kidney shaped swimming pools

On the ground floor, a swimming pool is encircled by roses, perennials, small growing shrubs, and old viburnums. We added verbena bonariensis, sonata white and Rosalita cleome, lime nicotiana, heliotrope, and surfinia sky blue petunias. They are steadfast in delivering color all summer long, while the perennials come and go. Will I come back later in the summer to take pictures? Of course.

A Particular Planting

A friend much more tuned into the 21st century than I let me know that this container planting of mine from 2005 was getting considerable interest via Pinterest.  Pinterest?  I was curious.  Based on my recent research, Pinterest is an on line venue by which anyone, any invited anyone, can post images they fancy, in personal albums organized by subject matter of their own choosing.  As for who posted this collection of photographs from my blog that had been pinned by lots of different people, I have no idea-it was not me.   This picture of a container planting I did in 2005 has gotten a lot of interest.  Though the Wedding White zinnias from Burpee, the petunias and the lime licorice are easy to identify, I am embarassed to say I have no idea what the center plant is.  I am almost certain it came from Landcraft Nursery.  For several years we bought unusual and exotic tropical plants from them.  A quick scan of their plant list did not ring a bell.  If you can identify this plant, will you please write me?    

I am very pleased to see an annual container planting generate some interest.  Gardeners are happy to share-I am no different.  This was a new house, with a landscape design and installation imagined by my clients and I from start to finish.  Once I was close to that finish, there was the matter of selecting and planting containers.  The pool terrace was an obvious choice for containers.  My clients planned to spend a lot of time there.  The pool deck of concrete aggregate with bluestone detail was part of the original landscape plan.  My client chose the furniture all on her own-and did a great job of it.  The French flavor of the landscape asked for simple and spare choices in plant material, lots of pleasingly simple geometry, and a largely green palette for the plants in the pots.   

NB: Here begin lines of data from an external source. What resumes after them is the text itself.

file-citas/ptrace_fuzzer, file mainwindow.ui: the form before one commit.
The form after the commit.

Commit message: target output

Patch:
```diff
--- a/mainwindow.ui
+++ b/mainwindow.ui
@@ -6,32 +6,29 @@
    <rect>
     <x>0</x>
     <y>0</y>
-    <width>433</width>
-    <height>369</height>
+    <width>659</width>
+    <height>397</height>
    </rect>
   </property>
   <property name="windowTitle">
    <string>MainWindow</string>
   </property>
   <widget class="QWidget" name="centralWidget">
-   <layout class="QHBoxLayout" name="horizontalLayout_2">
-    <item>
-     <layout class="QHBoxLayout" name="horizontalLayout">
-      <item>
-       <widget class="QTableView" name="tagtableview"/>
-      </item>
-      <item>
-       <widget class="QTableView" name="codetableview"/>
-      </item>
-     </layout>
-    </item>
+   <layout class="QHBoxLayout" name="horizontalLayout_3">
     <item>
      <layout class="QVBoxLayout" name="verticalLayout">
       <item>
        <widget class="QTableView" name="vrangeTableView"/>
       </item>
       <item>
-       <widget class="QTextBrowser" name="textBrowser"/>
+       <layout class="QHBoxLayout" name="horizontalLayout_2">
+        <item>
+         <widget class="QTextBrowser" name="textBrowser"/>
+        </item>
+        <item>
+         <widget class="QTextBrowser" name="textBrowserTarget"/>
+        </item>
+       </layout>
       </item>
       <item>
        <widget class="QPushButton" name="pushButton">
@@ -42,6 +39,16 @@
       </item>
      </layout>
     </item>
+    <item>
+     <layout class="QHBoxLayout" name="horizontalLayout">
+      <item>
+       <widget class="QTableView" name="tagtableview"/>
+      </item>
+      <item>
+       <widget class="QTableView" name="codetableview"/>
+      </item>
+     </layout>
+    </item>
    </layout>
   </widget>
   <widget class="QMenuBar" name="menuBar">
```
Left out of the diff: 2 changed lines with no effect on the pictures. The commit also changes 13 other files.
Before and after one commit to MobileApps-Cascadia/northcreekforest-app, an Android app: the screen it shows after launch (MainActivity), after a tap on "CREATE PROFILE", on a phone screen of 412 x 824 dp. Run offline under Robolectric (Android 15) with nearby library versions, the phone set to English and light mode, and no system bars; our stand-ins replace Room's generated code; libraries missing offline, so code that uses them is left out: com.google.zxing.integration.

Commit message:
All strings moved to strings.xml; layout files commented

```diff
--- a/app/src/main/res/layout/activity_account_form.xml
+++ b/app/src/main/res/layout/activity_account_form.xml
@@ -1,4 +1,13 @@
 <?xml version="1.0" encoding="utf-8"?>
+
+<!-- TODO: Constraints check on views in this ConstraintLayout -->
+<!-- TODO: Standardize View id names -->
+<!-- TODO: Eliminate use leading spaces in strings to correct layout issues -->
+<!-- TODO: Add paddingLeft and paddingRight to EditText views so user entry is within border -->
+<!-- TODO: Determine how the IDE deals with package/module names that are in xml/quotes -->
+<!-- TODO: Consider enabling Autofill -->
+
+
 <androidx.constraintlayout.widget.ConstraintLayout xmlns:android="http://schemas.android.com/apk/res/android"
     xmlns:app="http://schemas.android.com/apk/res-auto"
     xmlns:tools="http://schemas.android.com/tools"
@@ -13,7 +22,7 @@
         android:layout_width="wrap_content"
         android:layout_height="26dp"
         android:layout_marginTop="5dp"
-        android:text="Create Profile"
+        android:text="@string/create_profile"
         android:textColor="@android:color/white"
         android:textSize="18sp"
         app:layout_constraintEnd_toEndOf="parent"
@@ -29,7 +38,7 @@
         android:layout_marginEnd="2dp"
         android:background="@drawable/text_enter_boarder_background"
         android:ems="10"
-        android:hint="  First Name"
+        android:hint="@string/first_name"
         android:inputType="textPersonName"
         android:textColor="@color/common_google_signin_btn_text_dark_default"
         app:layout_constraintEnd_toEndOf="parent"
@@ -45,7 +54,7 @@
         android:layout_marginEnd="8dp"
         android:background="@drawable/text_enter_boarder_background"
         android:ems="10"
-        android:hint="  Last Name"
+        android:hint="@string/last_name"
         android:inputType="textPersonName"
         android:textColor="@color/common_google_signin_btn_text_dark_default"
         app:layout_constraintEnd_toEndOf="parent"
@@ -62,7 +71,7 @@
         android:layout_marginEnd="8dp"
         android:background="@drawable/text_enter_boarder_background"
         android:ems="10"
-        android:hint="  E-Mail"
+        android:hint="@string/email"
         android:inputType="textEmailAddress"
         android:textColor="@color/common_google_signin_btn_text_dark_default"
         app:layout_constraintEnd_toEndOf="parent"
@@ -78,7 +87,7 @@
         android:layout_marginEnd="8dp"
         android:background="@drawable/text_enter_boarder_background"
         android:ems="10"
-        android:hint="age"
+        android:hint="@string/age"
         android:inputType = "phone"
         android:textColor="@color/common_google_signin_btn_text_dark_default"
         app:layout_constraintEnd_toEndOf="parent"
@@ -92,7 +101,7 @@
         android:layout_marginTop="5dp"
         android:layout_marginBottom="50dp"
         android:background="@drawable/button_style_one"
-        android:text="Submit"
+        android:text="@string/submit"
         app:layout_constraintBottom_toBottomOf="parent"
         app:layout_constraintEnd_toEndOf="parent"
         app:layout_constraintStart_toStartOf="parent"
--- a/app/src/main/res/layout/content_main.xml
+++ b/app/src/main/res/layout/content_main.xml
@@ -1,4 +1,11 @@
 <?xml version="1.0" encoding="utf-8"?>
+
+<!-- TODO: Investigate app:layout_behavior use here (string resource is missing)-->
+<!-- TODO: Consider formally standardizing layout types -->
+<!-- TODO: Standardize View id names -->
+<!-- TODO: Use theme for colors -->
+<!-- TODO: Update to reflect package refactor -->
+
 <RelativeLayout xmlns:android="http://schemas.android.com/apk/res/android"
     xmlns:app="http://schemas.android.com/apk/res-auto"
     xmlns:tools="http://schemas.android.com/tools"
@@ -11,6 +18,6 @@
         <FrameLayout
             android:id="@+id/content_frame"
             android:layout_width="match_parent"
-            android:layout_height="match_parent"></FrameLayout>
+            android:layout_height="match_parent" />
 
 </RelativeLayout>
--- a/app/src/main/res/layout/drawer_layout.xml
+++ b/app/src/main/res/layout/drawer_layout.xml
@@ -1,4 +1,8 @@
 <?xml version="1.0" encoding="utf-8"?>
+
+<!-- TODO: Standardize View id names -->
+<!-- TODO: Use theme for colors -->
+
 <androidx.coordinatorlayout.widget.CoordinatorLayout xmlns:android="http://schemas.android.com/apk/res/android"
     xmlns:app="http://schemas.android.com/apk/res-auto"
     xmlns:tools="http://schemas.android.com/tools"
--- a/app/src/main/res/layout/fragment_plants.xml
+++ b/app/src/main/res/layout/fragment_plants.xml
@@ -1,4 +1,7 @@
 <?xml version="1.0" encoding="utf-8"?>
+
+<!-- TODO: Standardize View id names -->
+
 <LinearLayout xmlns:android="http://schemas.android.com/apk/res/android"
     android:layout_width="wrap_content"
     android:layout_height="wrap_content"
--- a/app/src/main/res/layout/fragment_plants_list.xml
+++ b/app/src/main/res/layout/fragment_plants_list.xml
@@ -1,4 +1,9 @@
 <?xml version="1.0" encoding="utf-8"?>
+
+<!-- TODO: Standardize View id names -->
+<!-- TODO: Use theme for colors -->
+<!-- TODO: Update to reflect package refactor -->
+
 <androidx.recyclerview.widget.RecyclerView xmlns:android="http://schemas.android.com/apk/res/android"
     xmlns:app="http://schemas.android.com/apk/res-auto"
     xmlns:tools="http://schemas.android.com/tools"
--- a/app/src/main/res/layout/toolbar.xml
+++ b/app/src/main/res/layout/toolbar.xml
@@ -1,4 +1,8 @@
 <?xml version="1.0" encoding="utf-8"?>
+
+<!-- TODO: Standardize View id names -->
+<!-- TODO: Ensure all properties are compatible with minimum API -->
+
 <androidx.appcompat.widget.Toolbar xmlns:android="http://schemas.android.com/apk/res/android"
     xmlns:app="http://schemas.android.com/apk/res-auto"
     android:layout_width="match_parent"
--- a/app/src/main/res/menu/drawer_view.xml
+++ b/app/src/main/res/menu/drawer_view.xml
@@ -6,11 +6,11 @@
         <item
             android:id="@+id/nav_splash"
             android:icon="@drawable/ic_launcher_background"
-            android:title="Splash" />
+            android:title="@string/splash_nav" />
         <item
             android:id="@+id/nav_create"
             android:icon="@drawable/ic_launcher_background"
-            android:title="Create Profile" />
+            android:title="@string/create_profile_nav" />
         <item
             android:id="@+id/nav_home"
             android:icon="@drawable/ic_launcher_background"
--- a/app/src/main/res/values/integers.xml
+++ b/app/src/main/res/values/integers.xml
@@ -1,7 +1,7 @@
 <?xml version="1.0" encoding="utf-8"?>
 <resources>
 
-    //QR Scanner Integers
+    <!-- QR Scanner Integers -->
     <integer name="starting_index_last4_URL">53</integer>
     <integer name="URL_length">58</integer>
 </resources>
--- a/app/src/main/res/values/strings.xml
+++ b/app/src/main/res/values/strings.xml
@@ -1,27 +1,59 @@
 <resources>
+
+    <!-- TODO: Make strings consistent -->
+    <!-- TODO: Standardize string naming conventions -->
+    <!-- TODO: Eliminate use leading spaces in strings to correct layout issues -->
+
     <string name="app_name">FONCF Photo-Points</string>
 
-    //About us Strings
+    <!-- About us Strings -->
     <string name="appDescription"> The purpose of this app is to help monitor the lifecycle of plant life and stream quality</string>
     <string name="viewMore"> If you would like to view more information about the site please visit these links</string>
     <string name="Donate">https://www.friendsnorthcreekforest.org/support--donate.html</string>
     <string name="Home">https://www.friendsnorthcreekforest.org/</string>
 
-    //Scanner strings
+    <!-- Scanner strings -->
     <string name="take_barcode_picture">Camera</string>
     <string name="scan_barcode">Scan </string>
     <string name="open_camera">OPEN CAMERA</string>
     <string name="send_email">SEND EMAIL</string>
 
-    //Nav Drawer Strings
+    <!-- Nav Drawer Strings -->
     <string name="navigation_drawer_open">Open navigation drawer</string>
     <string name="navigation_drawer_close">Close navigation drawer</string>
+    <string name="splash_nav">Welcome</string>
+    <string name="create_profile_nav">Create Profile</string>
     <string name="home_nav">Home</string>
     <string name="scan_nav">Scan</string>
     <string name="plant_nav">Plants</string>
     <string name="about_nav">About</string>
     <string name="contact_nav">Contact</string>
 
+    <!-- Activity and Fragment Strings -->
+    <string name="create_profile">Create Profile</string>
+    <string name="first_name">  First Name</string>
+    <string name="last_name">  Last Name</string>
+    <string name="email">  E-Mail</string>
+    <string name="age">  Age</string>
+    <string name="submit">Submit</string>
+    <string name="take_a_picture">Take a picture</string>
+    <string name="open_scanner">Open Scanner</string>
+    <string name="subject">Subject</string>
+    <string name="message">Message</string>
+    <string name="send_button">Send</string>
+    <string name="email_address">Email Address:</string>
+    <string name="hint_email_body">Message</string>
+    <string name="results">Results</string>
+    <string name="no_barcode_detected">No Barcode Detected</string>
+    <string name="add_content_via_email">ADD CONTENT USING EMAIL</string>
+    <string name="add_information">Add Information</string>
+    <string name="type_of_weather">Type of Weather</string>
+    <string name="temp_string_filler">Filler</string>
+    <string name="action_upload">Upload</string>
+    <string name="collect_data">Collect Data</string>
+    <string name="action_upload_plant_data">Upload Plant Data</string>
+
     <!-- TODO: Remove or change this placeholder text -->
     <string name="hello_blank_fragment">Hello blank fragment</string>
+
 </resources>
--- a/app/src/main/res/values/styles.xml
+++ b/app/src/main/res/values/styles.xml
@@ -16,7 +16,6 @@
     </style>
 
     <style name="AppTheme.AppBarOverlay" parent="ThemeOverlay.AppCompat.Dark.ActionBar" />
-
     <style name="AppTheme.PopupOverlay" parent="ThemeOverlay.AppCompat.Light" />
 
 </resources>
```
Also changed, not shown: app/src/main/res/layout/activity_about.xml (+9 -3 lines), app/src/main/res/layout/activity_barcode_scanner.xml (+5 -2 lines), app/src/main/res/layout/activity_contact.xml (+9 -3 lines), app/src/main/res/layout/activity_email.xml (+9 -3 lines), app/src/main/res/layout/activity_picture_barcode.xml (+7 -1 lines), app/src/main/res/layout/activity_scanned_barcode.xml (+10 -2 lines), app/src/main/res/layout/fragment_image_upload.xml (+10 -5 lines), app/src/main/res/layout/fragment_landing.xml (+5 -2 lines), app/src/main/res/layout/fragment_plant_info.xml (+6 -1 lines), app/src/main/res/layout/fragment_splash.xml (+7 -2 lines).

This pair of tall Belgian zinc planters in contrasting heights are kept company by one low simple English lead square.  The star of the show in the tallest pot-datura metel “Belle Blanche”.  In the shorter, melianthus.  The low lead box features a fistful of white geraniums.  I like green plants.  Datura, melianthus and geranium are eminently attractive in leaf.  The flowers are welcome, when they come.  

In keeping with what I would call a landscape with a French flavor, the plant choices are simple, and edited.  Lavender, white and shades of green.  Simple, elegant, spare. 

Dahlias do not come into their own much until September and October.  But during the summer, the dahlia plant has significant stature, great texture, and presence.  A little in the way of Verbena bonariensis and scaevola, and tufts of a grass whose name I cannot remember makes for a container planting that is much about form and mass-stature-, and not so much about flowers. 

Simple and serene, this.  The containers stand proud, but not too proud.   

My favorite part?  A border of Panicum Virgatum, faced down with a tall salvia and verbena bonariensis.  A rhythmic and subtle planting that spills over the edge of the pool terrace. 

A good landscape does a lot of things.  Trees get planted, where there were none.  Spaces get created that are friendly to people.  Plants of visual interest to people and of vital interest to butterflies and birds get added.  Everywhere you look, there is green.   

 In April I will have been been posting essays about gardens, landscape, and the design thereof for three years.  As a matter of course, I post lots of my own pictures in support of what I write.  Generating those images takes every bit as much time as the writing.  An image can no doubt be very powerful, and compelling.   This is what is interesting me so much about Pinterest.  What we see matters much.  An image speaks in a way all its own.